_What needs to be done_
When you repeat the listing below, keep every word exactly and leave out each picture.

[Start of section]

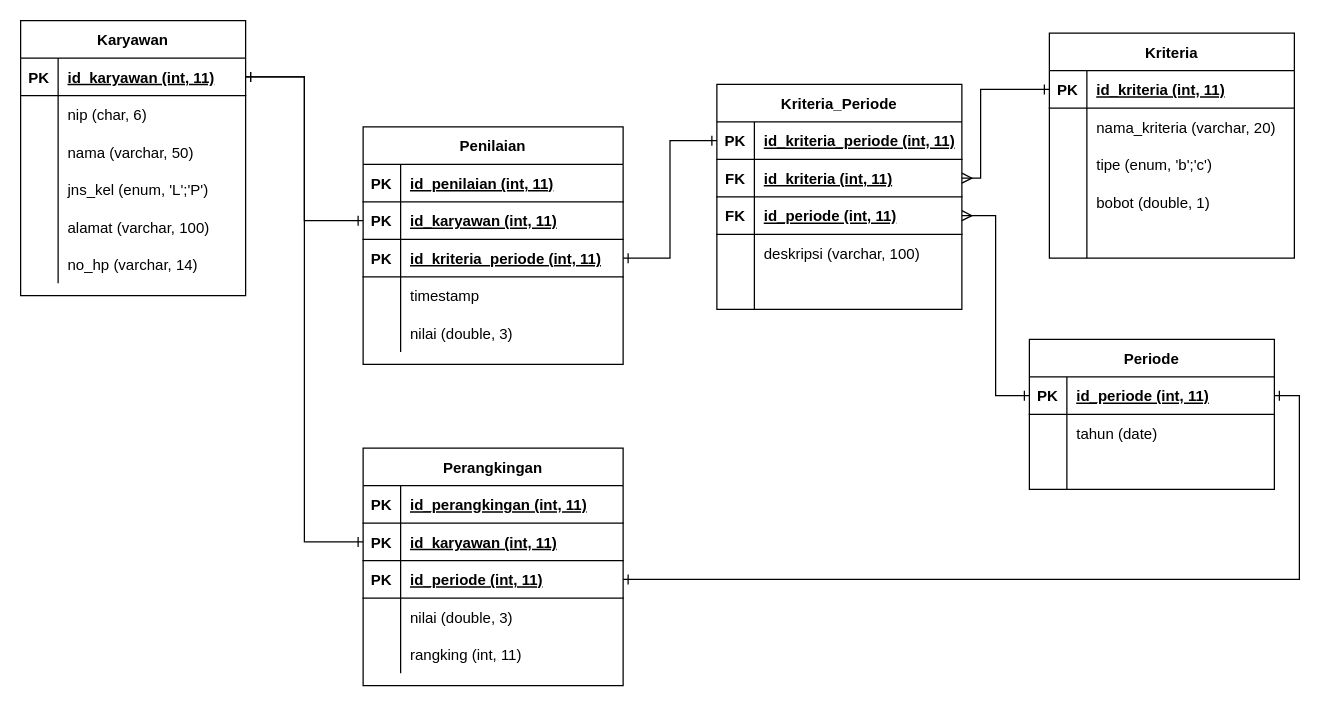
Earlier version of the draw.io diagram page "Relasi Tabel" (3 of 3) of desain aplikasi.drawio (reza21/spk-saw). Source tidied: cells renumbered, new cells numbered last; positions are measured from the earlier drawing's top-left corner, leaving out a move shared by most shapes. Both pictures are drawn from the tidied source at 125%, with x=0, y=0 at pixel (20, 20).
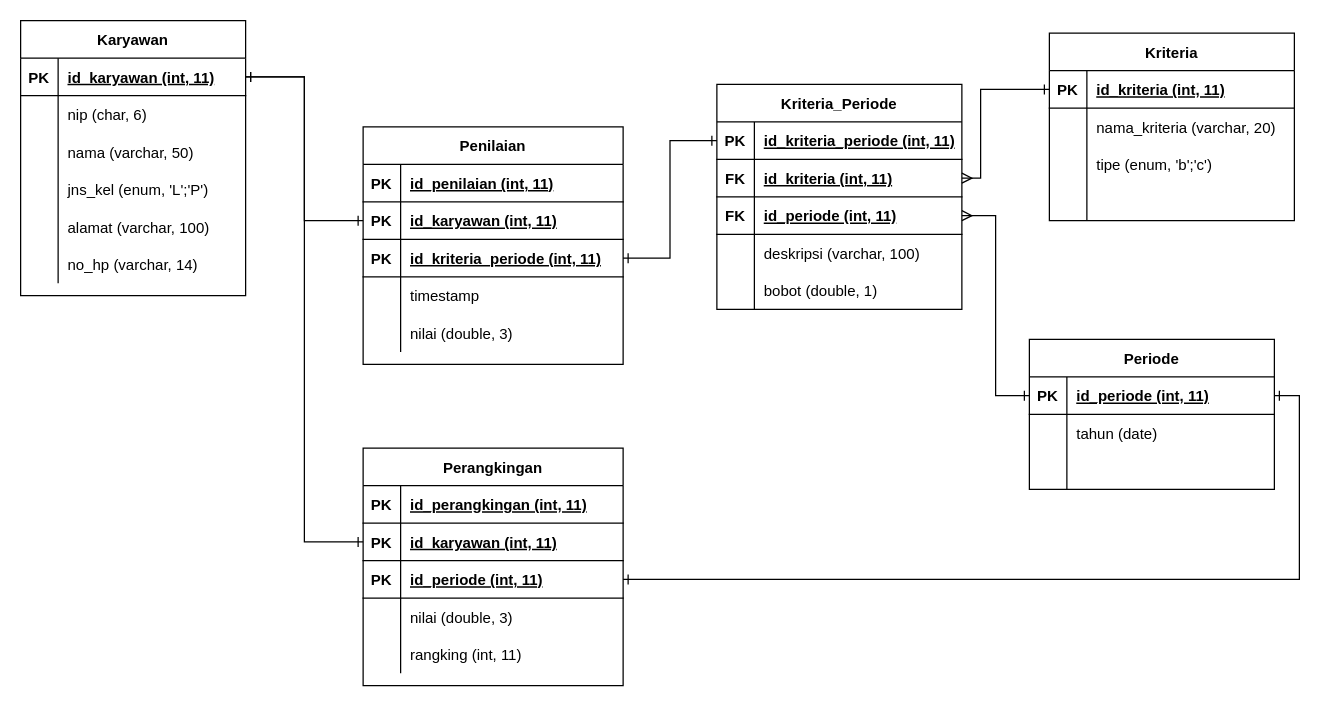
After the change.

Commit message:
update desain database

The change refers to these unchanged cells:
```xml
<mxCell id="60" style="shape=partialRectangle;fillColor=none;top=0;left=0;bottom=0;right=0;" parent="47" vertex="1">
  <mxGeometry y="150" width="196" height="30" as="geometry" />
</mxCell>
```

Change to the diagram source:
```diff
@@
     <mxCell id="21" value="Kriteria" style="shape=table;startSize=30;childLayout=tableLayout;rowLines=0;fontStyle=1;align=center;" parent="1" vertex="1">
-      <mxGeometry x="823" y="10" width="196" height="180" as="geometry" />
+      <mxGeometry x="823" y="10" width="196" height="150" as="geometry" />
     </mxCell>
@@
-    <mxCell id="31" style="shape=partialRectangle;fillColor=none;top=0;left=0;bottom=0;right=0;" parent="21" vertex="1">
-      <mxGeometry y="120" width="196" height="30" as="geometry" />
-    </mxCell>
-    <mxCell id="32" style="shape=partialRectangle;fillColor=none;top=0;left=0;bottom=0;right=0;overflow=hidden;" parent="31" vertex="1">
-      <mxGeometry width="30" height="30" as="geometry" />
-    </mxCell>
-    <mxCell id="33" value="bobot (double, 1)" style="shape=partialRectangle;fillColor=none;top=0;left=0;bottom=0;right=0;align=left;spacingLeft=6;overflow=hidden;" parent="31" vertex="1">
-      <mxGeometry x="30" width="166" height="30" as="geometry" />
-    </mxCell>
     <mxCell id="34" style="shape=partialRectangle;fillColor=none;top=0;left=0;bottom=0;right=0;" parent="21" vertex="1">
-      <mxGeometry y="150" width="196" height="30" as="geometry" />
+      <mxGeometry y="120" width="196" height="30" as="geometry" />
     </mxCell>
@@
-    <mxCell id="62" style="shape=partialRectangle;fillColor=none;top=0;left=0;bottom=0;right=0;align=left;spacingLeft=6;overflow=hidden;" parent="60" vertex="1">
+    <mxCell id="62" value="bobot (double, 1)" style="shape=partialRectangle;fillColor=none;top=0;left=0;bottom=0;right=0;align=left;spacingLeft=6;overflow=hidden;" parent="60" vertex="1">
       <mxGeometry x="30" width="166" height="30" as="geometry" />
     </mxCell>
```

[End of section]

_Response area_
Earlier version of the draw.io diagram page "Relasi Tabel" (3 of 3) of desain aplikasi.drawio (reza21/spk-saw). Source tidied: cells renumbered, new cells numbered last; positions are measured from the earlier drawing's top-left corner, leaving out a move shared by most shapes. Both pictures are drawn from the tidied source at 125%, with x=0, y=0 at pixel (20, 20).
After the change.

Commit message:
update desain database

The change refers to these unchanged cells:
```xml
<mxCell id="60" style="shape=partialRectangle;fillColor=none;top=0;left=0;bottom=0;right=0;" parent="47" vertex="1">
  <mxGeometry y="150" width="196" height="30" as="geometry" />
</mxCell>
```

Change to the diagram source:
```diff
@@
     <mxCell id="21" value="Kriteria" style="shape=table;startSize=30;childLayout=tableLayout;rowLines=0;fontStyle=1;align=center;" parent="1" vertex="1">
-      <mxGeometry x="823" y="10" width="196" height="180" as="geometry" />
+      <mxGeometry x="823" y="10" width="196" height="150" as="geometry" />
     </mxCell>
@@
-    <mxCell id="31" style="shape=partialRectangle;fillColor=none;top=0;left=0;bottom=0;right=0;" parent="21" vertex="1">
-      <mxGeometry y="120" width="196" height="30" as="geometry" />
-    </mxCell>
-    <mxCell id="32" style="shape=partialRectangle;fillColor=none;top=0;left=0;bottom=0;right=0;overflow=hidden;" parent="31" vertex="1">
-      <mxGeometry width="30" height="30" as="geometry" />
-    </mxCell>
-    <mxCell id="33" value="bobot (double, 1)" style="shape=partialRectangle;fillColor=none;top=0;left=0;bottom=0;right=0;align=left;spacingLeft=6;overflow=hidden;" parent="31" vertex="1">
-      <mxGeometry x="30" width="166" height="30" as="geometry" />
-    </mxCell>
     <mxCell id="34" style="shape=partialRectangle;fillColor=none;top=0;left=0;bottom=0;right=0;" parent="21" vertex="1">
-      <mxGeometry y="150" width="196" height="30" as="geometry" />
+      <mxGeometry y="120" width="196" height="30" as="geometry" />
     </mxCell>
@@
-    <mxCell id="62" style="shape=partialRectangle;fillColor=none;top=0;left=0;bottom=0;right=0;align=left;spacingLeft=6;overflow=hidden;" parent="60" vertex="1">
+    <mxCell id="62" value="bobot (double, 1)" style="shape=partialRectangle;fillColor=none;top=0;left=0;bottom=0;right=0;align=left;spacingLeft=6;overflow=hidden;" parent="60" vertex="1">
       <mxGeometry x="30" width="166" height="30" as="geometry" />
     </mxCell>
```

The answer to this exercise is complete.